Netflix this week stated that the company's goal is to stream content in the 4K format by 2014 or so. Netflix recently started offering Super HD and 3D streams
your ISP has signed up for the company's new content delivery network. Super HD streams need 5-7 Mbps of bandwidth, while 3D streams need 6-12 Mbps of bandwidth. 4K will eat substantially more bandwidth than both -- but just how much bandwidth is still being worked out. Netflix CEO Reed Hastings tells The Verge
that they hope to have 4K streams up and running in a year or two:
Clearly we have much work to do with the compression and decode capability, but we expect to be delivering 4K within a year or two with at least some movies and then over time become an important source of 4K. 4K will likely be streamed first before it goes anywhere else. To that point, our own original House of Cards was shot in 4K. It's being mastered in full HD, but the raw footage, or a good chunk of it, was shot in 4K, and we hope to have some House of Cards 4K encodes later this year.
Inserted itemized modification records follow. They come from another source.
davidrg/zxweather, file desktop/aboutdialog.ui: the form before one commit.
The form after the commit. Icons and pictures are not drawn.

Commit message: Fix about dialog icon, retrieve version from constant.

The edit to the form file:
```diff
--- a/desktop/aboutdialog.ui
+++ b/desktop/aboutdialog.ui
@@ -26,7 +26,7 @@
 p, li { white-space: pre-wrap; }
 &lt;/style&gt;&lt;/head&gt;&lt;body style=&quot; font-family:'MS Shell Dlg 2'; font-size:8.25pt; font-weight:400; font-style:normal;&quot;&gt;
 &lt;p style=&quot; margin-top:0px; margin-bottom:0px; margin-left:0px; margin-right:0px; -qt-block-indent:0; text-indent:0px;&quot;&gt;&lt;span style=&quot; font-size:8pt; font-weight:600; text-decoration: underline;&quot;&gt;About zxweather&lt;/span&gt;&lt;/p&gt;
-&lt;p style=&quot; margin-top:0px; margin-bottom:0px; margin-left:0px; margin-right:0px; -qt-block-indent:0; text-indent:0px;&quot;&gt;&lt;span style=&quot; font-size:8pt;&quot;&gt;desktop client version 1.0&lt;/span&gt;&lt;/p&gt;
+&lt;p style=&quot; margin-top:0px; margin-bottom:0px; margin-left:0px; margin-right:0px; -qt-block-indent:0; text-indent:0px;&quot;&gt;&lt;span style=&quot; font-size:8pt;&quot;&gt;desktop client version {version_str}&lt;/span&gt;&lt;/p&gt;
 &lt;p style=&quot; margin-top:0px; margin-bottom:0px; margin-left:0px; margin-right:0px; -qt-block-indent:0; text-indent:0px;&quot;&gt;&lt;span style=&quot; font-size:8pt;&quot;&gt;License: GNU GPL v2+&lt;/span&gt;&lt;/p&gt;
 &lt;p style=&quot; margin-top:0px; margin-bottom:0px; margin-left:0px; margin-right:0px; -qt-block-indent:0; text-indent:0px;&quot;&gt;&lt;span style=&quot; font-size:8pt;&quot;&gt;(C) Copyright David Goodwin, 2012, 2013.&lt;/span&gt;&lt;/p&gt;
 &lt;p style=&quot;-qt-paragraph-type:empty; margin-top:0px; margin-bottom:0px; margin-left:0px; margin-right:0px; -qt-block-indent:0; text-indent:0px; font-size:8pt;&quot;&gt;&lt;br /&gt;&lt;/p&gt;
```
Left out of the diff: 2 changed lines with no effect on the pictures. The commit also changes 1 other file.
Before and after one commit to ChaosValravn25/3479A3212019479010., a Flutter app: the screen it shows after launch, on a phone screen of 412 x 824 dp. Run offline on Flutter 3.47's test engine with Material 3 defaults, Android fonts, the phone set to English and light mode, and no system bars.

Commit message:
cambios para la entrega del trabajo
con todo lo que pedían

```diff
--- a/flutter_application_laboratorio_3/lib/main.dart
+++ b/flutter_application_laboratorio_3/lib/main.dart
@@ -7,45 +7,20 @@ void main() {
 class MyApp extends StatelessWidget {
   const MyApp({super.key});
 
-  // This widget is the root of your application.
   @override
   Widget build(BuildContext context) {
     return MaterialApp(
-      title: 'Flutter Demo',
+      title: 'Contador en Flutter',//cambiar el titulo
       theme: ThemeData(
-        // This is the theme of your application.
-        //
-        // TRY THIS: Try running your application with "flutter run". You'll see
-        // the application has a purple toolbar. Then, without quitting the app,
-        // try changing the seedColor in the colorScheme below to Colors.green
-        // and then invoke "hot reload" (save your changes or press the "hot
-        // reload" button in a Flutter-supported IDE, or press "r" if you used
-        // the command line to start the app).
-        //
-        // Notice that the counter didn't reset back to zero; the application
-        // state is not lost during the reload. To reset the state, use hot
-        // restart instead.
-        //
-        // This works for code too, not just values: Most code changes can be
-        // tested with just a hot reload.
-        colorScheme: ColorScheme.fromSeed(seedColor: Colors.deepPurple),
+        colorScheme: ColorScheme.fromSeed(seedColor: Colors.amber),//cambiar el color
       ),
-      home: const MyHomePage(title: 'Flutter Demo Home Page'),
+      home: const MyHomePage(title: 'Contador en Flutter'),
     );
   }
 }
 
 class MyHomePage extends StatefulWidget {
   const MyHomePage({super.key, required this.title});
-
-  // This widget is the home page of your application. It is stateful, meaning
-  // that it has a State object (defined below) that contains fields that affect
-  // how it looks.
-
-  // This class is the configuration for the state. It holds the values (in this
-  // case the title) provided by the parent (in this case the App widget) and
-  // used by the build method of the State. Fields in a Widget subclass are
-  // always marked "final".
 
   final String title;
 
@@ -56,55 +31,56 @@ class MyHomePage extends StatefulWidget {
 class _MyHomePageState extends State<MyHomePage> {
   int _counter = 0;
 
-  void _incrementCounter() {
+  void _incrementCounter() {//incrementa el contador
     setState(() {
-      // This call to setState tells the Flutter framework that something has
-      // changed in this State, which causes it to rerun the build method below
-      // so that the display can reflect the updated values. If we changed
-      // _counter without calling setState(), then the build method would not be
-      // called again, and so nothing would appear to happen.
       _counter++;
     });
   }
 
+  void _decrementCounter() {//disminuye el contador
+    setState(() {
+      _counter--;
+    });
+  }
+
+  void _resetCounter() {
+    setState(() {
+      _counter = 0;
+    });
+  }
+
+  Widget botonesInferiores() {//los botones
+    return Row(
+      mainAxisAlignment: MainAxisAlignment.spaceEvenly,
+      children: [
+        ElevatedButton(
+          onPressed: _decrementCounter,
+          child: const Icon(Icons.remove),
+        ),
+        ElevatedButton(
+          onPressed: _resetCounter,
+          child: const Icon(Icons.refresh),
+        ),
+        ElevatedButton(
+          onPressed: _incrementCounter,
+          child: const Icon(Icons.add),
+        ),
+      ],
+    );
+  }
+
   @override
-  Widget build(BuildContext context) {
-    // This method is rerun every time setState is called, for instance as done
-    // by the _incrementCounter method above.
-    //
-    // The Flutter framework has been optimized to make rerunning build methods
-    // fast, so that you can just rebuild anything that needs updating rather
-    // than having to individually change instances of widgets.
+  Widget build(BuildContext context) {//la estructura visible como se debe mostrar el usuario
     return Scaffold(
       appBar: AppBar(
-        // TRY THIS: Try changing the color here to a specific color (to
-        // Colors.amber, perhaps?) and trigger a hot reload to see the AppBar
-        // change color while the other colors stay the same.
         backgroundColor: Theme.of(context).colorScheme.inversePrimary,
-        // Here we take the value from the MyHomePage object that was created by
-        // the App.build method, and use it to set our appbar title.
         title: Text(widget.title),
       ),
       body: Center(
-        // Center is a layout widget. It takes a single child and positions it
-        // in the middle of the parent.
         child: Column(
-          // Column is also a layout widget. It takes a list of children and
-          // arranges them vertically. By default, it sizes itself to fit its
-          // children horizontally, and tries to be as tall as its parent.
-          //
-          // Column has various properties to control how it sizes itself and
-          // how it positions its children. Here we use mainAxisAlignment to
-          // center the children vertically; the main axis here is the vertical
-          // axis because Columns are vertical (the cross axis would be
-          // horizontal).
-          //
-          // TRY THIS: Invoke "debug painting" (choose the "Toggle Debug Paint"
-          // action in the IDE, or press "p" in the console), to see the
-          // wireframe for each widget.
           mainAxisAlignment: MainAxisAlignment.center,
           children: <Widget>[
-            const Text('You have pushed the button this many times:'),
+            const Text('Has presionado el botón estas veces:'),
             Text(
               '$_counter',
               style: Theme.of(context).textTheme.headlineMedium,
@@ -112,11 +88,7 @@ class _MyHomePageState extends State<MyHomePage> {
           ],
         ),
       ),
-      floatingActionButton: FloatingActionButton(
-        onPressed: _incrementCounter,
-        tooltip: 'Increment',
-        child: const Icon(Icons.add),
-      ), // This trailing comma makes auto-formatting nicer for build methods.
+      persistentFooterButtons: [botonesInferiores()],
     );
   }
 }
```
It remains unclear just how much bandwidth 4K streams will eat. Sony recently stated that they'll be offering 4K downloads via the Playstation 4 that will clock in at around 100 GB each
. The H.265 compression standard will certainly help some, but these 4K streams will still likely clock in at between 25 and 35 Mbps, and are going run face first into industry bandwidth caps.
Netflix already has a history of attacking industry caps as anti-competitive cash grabs
, and the shift to 4K is going to make it much easier to single out broadband providers who've been skimping on broadband upgrades. Netflix recently has been naming and shaming
the ISPs that struggle to effectively stream existing content, and 4K streams will almost certainly be restricted to ISPs who join the Netflix Open Connect Content Delivery Network.
Of course if you can afford the early price tag on 4K TVs, you can probably afford the extra bandwidth overages. Still, that doesn't mean bandwidth caps won't be increasingly problematic, constrictive and financially punitive as people design new content to take advantage of faster connections.